Many of you are familiar with some of the asynchronous tools commonly used in Blackboard.  These tools allow "anytime, anywhere" access for communication and interaction. Students are not dependent upon a rigid schedule for interaction with the course materials, other students, and the instructor. On the other hand, synchronous tools are "same time, anywhere" tools. All participants agree to meet at a specific time to use these tools. We are observing more and more F2F courses that include strong online components and some use of synchronous tools. We have seen very successful uses of synchronous tools for tutoring and real time discussions in F2F and online classes. We are also seeing more fully online and F2F courses adding optional synchronous sessions. We believe that the "course of the future" will include both synchronous and asynchronous components. Used in tandem, each tool may help students interact in particular ways.

Asynchronous tools can address conversations, discussions, debates, and presentations. However, these tools do not replace two key ingredients - spontaneity and immediacy. It is more difficult to be spontaneous in the asynchronous world. If you use asynchronous tools, it is difficult to be spontaneous when you have to key in your response, often several hours removed from the original post. Instructor immediacy is the perceived social distance between the instructor and the student. Writing style, responsiveness to students, photographs, sharing about yourself, and a friendly tone help establish immediacy in the asynchronous course. In the asynchronous world, responses may be too removed from the original question for full benefit for some topics or learning activities. This is where you might consider adding synchronous tools on a limited basis for your course.

We also want you to realize that a virtual lecture, even using the most sophisticated synchronous tools, has limited usefulness due to several limitations. Although it may appear to be the same lecture as one delivered face-to-face, the lack of proximity, physical interaction, and immediate feedback opportunities may lessen the impact. The lack of visual cues further complicate successful use of a single delivery style for synchronous tools. Synchronous tools also require scheduling and agreement to meet at a specific time and in a specific location.

Even with these limitations, synchronous tools are the most viable option at present to improve immediacy and spontaneity. Like most things in life, we recommend moderation.

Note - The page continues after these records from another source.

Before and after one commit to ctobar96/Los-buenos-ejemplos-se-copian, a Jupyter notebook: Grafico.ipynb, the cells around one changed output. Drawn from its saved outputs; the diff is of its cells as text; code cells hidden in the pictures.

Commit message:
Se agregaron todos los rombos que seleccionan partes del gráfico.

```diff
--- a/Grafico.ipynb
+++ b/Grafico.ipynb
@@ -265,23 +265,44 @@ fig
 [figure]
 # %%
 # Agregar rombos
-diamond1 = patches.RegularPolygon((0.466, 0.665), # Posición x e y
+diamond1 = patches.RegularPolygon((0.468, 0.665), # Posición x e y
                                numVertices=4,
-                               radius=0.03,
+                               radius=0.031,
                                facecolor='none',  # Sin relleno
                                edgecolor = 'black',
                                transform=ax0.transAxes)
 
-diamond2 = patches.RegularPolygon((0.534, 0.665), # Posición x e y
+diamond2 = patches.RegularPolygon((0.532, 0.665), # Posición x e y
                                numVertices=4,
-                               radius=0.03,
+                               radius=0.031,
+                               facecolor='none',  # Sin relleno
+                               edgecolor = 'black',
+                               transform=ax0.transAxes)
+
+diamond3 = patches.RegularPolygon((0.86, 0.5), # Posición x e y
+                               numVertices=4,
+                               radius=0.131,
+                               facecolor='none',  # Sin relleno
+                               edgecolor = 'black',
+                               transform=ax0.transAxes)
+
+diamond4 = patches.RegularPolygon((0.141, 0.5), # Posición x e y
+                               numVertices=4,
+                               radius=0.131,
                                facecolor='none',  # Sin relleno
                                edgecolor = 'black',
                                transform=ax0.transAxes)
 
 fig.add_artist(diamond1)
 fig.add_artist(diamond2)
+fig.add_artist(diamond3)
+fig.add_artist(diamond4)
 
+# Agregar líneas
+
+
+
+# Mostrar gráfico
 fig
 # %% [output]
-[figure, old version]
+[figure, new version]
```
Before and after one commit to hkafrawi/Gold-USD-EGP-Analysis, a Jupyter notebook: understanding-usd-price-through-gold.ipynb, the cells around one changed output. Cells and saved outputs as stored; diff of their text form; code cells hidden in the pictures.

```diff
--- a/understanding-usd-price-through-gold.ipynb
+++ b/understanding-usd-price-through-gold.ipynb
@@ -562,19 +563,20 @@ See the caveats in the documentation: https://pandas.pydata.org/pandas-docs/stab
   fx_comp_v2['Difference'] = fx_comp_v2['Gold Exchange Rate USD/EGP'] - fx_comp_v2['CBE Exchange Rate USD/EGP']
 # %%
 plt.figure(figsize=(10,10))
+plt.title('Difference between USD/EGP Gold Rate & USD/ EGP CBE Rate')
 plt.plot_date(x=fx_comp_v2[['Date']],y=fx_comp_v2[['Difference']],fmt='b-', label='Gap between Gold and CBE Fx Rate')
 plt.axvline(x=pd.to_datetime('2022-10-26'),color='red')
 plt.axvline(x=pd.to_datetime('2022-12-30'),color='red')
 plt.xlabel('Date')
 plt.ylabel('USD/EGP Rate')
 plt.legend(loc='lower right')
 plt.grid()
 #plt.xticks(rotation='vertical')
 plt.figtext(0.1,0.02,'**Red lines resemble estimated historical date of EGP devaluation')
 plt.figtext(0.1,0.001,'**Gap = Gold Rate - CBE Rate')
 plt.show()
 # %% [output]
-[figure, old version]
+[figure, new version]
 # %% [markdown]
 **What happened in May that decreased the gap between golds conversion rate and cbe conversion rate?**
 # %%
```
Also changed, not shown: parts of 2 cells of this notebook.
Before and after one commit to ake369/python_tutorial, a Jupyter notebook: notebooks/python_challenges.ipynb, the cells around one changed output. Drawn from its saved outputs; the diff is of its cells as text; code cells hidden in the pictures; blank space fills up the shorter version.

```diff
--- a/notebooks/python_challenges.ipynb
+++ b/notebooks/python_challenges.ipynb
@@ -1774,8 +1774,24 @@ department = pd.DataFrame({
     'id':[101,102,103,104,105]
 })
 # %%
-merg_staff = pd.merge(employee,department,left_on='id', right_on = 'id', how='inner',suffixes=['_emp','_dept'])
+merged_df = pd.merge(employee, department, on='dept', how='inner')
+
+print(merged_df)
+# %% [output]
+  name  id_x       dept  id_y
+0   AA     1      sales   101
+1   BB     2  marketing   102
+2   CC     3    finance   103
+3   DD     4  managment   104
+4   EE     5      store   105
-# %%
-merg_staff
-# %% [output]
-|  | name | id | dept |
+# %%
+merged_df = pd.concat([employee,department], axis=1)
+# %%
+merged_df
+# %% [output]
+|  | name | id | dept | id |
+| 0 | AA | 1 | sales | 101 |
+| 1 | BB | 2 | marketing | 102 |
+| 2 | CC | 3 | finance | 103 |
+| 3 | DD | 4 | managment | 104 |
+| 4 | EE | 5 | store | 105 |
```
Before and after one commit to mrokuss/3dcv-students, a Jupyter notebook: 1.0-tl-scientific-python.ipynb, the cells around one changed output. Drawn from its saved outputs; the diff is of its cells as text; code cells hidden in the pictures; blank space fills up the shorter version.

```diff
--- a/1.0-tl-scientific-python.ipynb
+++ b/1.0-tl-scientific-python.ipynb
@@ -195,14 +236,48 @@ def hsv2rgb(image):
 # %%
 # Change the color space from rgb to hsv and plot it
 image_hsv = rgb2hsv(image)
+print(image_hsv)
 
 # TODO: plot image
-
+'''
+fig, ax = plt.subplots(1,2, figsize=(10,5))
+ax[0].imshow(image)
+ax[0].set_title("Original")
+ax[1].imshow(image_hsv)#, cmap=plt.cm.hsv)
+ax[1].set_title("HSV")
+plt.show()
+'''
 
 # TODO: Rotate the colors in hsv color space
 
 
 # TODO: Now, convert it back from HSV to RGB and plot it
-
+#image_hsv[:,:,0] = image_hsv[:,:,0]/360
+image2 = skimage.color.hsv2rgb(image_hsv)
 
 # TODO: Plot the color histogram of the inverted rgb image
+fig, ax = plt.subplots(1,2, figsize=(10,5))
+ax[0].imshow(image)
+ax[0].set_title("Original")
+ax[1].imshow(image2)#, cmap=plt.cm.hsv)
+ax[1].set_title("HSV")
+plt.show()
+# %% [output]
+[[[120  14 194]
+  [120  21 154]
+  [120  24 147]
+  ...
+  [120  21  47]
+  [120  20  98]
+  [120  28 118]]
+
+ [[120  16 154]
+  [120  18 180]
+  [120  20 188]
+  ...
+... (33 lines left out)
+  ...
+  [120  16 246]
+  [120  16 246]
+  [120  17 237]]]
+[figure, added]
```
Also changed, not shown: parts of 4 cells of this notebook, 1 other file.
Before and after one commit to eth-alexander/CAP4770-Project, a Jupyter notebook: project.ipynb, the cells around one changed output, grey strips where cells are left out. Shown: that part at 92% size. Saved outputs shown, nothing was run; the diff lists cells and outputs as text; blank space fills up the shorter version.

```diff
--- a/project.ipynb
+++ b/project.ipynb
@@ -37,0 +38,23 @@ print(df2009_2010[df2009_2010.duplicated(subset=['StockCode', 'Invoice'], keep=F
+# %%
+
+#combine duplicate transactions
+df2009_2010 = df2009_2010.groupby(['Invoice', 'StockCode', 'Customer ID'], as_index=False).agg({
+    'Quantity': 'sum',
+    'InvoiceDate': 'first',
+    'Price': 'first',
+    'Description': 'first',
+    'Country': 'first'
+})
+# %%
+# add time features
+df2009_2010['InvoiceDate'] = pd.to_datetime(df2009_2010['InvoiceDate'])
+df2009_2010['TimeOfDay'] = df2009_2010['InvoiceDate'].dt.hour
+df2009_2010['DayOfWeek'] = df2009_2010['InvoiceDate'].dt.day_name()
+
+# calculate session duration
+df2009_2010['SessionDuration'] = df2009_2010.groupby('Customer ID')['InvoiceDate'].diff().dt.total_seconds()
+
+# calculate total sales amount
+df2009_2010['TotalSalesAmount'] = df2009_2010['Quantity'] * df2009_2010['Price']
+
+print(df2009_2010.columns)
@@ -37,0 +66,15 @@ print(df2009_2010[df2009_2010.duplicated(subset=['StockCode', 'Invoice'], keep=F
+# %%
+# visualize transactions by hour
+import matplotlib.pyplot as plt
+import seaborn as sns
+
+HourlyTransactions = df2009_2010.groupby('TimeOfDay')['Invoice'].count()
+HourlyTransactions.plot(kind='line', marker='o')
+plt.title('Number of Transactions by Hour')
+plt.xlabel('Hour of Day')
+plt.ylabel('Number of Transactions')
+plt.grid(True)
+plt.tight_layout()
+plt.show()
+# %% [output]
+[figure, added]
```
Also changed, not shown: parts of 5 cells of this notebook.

Creating a course that is exclusively asynchronous may limit the amount and type of student interaction. Creating a course that is exclusively synchronous reduces flexibility and control of the student over their learning.

page last updated 8/26/2014 10:50 AM